“I’m not really into pumping my body full of chemicals so I think this would be a great alternative,” says White, who admits she thought she would be the last one to try medical marijuana.
The idea of getting rid of her pain brought White to tears in the doctor’s office, “I would definitely have someone cone in here. I’m just happy to get some relief, maybe, hopefully it works.
Medical marijuana also promises relief to Amanda Elliott and her four-year-old daughter, Mackinzie, who has epilepsy. Elliott and her daughter were the first people into Ohio Marijuana Card’s Westlake office.
“She was having 10 seizures a day and we started using it and we are down to one every 18 days,” Elliott explained.
Her daughter uses a product that does not contain THC, the chemical that gives a high.
“It’s not a bunch of 18 to 24-year-olds looking to get high. It’s a lot of people that are living with very debilitating medical conditions that have tried alternative treatments and they just don’t work for them,” Shore explained.

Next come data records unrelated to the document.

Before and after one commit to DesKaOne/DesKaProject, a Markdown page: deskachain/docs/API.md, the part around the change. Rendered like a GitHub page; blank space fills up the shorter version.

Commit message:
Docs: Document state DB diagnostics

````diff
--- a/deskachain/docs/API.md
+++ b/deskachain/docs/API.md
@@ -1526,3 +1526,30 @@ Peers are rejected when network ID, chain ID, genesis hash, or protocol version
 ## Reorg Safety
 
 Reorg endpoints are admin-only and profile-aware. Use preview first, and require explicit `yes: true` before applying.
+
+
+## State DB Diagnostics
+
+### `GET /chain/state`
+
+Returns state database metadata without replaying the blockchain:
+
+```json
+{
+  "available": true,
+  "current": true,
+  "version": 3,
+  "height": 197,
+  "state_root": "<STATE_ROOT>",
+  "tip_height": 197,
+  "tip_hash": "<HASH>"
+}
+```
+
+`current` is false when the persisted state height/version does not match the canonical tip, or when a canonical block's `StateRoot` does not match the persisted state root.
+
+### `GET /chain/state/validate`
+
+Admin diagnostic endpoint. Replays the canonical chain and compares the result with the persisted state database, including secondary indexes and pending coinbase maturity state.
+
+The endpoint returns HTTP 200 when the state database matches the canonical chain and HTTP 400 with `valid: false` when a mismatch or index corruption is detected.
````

Ohio Marijuana Card has several payment methods for patients. They charge $280, which includes the exam, recommendation and any additional appointments the patient may need for a year. They also have a three-month payment plan and a membership plan where patients pay monthly.